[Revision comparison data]
....

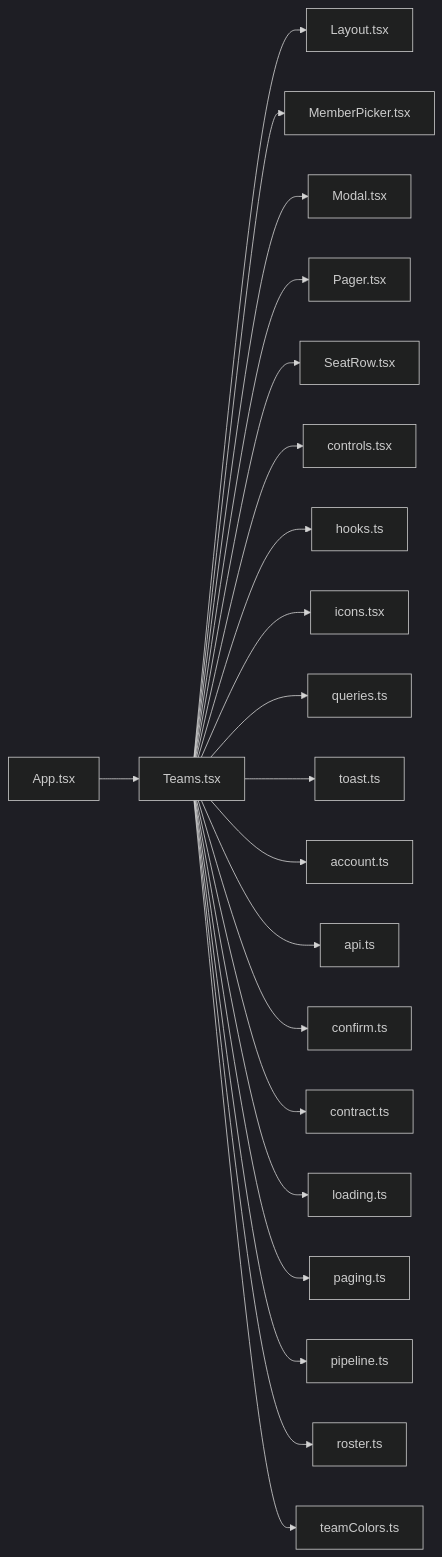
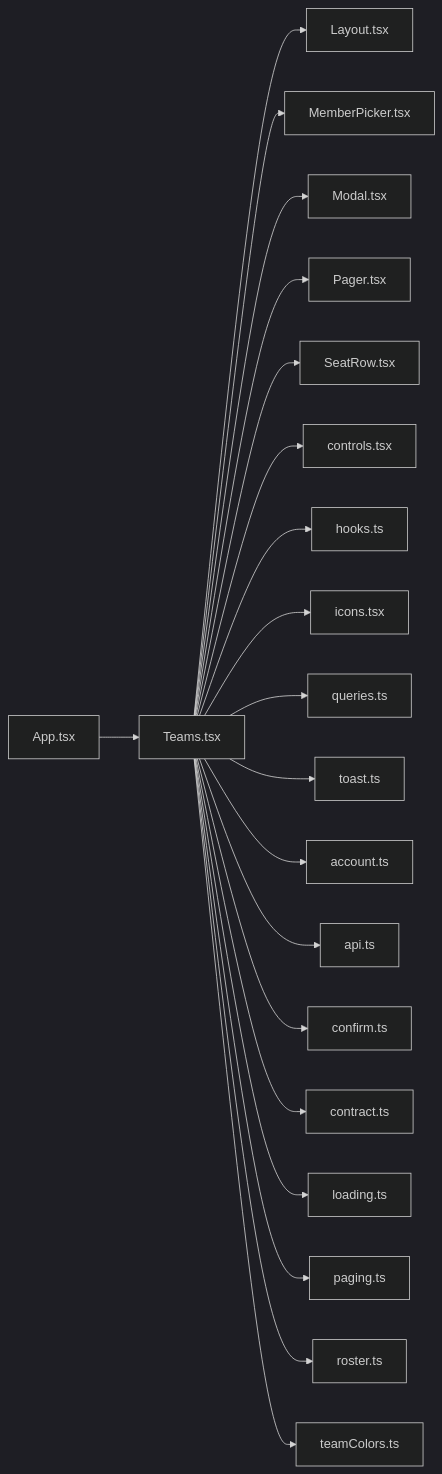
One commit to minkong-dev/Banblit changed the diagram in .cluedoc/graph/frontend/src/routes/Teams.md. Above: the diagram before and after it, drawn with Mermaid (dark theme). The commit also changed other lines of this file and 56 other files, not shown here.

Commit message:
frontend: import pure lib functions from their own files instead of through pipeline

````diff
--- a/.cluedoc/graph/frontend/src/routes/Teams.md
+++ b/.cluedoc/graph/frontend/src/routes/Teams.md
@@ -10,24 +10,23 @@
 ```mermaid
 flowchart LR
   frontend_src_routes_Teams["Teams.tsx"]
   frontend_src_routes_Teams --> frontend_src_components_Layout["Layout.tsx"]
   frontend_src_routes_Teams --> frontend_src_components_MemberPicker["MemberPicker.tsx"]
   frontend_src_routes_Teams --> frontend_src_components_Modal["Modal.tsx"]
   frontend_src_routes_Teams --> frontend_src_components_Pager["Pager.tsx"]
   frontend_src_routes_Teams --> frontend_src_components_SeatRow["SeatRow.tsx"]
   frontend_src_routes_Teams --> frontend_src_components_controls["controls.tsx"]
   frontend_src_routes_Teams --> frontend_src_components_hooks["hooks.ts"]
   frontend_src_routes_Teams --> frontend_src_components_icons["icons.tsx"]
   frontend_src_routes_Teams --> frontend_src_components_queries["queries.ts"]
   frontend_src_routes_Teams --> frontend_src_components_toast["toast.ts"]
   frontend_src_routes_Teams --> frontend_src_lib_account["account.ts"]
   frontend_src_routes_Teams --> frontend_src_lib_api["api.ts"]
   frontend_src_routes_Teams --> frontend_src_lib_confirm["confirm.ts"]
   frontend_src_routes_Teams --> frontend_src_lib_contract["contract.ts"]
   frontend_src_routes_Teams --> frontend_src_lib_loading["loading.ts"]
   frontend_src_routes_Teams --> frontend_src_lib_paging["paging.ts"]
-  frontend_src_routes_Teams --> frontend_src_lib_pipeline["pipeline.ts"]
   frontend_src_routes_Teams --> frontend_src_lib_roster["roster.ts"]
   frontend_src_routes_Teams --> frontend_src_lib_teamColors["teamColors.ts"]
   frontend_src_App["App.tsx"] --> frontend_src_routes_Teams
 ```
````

....

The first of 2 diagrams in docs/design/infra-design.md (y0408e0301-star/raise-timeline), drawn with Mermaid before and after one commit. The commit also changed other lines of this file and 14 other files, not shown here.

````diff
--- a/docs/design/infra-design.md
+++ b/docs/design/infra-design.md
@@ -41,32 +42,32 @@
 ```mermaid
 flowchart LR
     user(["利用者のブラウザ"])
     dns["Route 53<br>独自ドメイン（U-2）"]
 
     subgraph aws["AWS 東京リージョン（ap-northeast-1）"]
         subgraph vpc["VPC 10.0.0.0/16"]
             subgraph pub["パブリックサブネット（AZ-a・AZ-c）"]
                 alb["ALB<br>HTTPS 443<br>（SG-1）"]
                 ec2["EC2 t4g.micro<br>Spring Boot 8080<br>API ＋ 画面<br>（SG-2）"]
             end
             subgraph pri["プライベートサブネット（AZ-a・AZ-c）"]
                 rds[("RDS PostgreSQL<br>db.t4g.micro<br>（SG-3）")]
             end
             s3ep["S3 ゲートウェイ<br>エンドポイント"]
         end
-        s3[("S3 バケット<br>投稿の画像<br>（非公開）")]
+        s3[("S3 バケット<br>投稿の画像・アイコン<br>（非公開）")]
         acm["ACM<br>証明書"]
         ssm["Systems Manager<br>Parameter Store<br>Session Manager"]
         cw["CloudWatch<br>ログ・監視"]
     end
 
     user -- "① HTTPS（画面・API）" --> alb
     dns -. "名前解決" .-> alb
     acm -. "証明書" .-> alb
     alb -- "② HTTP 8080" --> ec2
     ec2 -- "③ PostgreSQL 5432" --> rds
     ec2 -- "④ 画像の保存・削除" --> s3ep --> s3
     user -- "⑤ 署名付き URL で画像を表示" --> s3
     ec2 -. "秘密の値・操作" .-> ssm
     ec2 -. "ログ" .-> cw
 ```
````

....

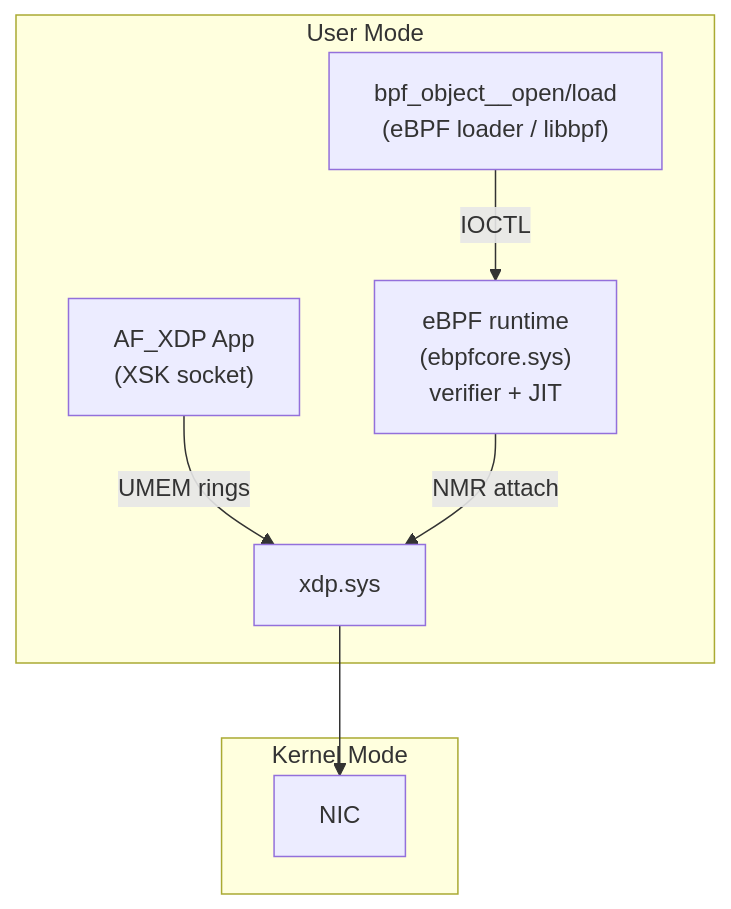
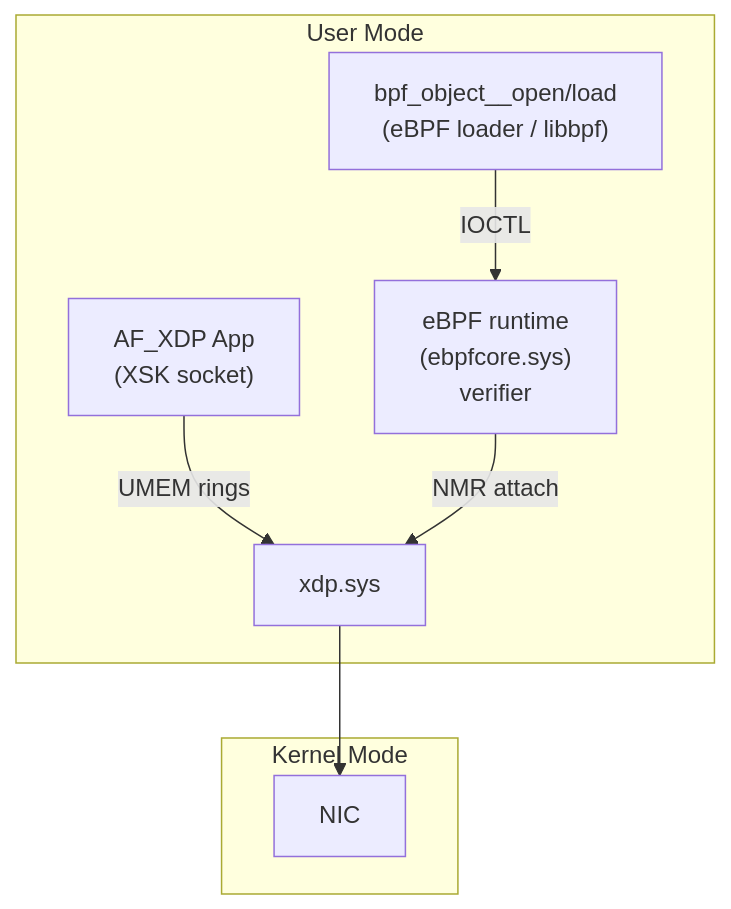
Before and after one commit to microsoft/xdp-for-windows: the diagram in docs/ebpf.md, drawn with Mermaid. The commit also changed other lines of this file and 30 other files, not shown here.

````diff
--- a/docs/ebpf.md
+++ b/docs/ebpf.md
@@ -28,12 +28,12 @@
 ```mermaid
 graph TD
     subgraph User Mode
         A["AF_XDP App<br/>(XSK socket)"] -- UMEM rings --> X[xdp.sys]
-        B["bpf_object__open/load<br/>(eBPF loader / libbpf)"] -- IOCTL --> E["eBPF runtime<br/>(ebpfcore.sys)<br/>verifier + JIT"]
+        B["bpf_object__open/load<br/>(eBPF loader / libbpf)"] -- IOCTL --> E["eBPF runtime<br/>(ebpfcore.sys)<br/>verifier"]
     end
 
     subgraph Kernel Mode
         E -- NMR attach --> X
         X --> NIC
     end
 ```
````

....

_Work to be completed_
Could you return the lines in the entries above that contain "HTTPS"?

_Response_
                 alb["ALB<br>HTTPS 443<br>（SG-1）"]
     user -- "① HTTPS（画面・API）" --> alb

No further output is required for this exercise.